The International Atomic Energy Agency board of governors met in a closed-door session Thursday to review a confidential report from the head of the agency on Iran's controversial nuclear program. Mohamed ElBaradei told the board many questions are still outstanding after three years of work. At the end of the meeting, the U.N. nuclear watchdog released a statement saying they postponed referring Iran to the U.N. Security Council.
The United States is convinced that Tehran is secretly working on a nuclear bomb, but so far the IAEA has not found conclusive evidence for it.
But the U.N. nuclear watchdog agency says, after three year of testing and inspections, it still has questions about Iran's nuclear enrichment program and urged Tehran to be more open and cooperative.
Mohamed ElBaradei, IAEA chief who won this year's Nobel Peace Prize for the work of his agency, told the 35-member board of governors that Iran must respond "without delay" to clarify several outstanding issues, including its centrifuge work which could form part of a nuclear weapons program. Tehran denies it is building an atomic bomb.
Gregory Schulte, U.S. ambassador to the IAEA, says Iran's cooperation with the agency continues to be slow and incomplete.
"First off cooperation with the IAEA inspectors, secondly re-suspension of uranium conversion, and third negotiations with the EU three," he said. "And in each of these areas I have to say that progress has been disappointing".
The U.S. envoy says the latest IAEA report shows Iran still has to answer vital questions.
"And the report started to open the door on a whole new series of issues that are out there and these issues relate to weaponization," added Mr. Schulte. "What type of efforts does Iran have under way to not only produce fuel for a nuclear weapon but to fashion that fuel into a nuclear weapon".
Iran is refusing to give up its right to enriching uranium that can be used in the development of nuclear warheads.

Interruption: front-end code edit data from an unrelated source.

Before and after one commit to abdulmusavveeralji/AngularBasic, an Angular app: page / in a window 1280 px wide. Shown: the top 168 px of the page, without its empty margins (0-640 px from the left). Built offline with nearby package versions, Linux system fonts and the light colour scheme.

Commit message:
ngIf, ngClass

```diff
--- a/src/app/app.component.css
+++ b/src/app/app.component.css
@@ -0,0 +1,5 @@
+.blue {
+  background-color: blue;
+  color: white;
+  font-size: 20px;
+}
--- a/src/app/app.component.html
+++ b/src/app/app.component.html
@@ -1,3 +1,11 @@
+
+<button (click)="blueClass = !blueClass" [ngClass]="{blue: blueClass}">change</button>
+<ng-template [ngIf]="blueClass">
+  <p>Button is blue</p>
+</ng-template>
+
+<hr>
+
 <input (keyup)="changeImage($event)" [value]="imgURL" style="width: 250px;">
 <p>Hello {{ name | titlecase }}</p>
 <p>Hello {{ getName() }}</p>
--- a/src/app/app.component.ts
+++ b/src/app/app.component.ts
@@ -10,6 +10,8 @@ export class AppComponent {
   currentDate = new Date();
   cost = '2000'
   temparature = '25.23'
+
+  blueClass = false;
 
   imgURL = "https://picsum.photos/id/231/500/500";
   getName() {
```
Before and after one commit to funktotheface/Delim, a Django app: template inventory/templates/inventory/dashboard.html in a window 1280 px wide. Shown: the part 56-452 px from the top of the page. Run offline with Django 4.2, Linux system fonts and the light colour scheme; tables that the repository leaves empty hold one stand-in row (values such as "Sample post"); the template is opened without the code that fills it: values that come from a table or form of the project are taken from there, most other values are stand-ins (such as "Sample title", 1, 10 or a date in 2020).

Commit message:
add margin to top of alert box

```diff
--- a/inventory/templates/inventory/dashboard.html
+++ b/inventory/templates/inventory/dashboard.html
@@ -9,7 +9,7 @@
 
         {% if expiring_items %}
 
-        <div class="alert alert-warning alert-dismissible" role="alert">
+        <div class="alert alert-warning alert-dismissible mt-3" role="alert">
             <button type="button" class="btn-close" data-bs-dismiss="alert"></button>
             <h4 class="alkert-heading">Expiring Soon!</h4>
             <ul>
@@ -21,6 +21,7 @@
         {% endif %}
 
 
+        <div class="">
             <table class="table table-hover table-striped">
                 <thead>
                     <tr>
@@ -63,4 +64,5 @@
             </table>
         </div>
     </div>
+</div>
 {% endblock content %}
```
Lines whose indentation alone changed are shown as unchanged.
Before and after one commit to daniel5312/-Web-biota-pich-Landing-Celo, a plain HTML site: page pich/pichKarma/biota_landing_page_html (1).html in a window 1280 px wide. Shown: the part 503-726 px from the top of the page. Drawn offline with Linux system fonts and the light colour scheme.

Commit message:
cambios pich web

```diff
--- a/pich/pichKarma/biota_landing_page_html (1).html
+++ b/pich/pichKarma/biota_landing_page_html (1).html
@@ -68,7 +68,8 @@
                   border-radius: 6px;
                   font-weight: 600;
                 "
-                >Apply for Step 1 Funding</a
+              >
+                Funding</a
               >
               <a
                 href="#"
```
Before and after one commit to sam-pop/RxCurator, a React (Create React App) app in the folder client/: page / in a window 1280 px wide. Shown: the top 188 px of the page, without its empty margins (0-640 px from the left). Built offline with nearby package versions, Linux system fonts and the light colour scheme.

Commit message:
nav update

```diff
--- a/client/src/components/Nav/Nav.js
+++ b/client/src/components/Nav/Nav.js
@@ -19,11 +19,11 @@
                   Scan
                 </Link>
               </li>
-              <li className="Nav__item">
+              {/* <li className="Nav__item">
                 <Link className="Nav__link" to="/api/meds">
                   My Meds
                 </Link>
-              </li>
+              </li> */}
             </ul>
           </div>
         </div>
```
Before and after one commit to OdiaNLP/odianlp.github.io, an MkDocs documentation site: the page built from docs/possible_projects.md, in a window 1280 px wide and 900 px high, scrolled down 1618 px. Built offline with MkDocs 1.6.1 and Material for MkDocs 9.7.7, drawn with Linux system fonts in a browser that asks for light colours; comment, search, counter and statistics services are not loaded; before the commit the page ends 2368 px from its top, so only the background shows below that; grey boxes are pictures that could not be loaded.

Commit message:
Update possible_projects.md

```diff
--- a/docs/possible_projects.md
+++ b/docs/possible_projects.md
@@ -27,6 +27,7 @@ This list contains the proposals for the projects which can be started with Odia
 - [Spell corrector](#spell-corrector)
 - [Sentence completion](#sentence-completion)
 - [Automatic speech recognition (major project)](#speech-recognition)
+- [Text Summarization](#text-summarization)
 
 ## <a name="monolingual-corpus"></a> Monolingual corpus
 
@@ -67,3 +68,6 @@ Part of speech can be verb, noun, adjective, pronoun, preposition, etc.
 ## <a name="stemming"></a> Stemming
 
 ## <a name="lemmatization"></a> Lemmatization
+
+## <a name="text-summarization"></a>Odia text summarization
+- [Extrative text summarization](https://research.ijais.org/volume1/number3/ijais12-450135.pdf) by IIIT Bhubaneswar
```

But Mr. Schulte says he is encouraged that Russia and China with energy ties to Iran are also concerned and are gradually coming round to backing the United States and Europeans on the 35-member IAEA board.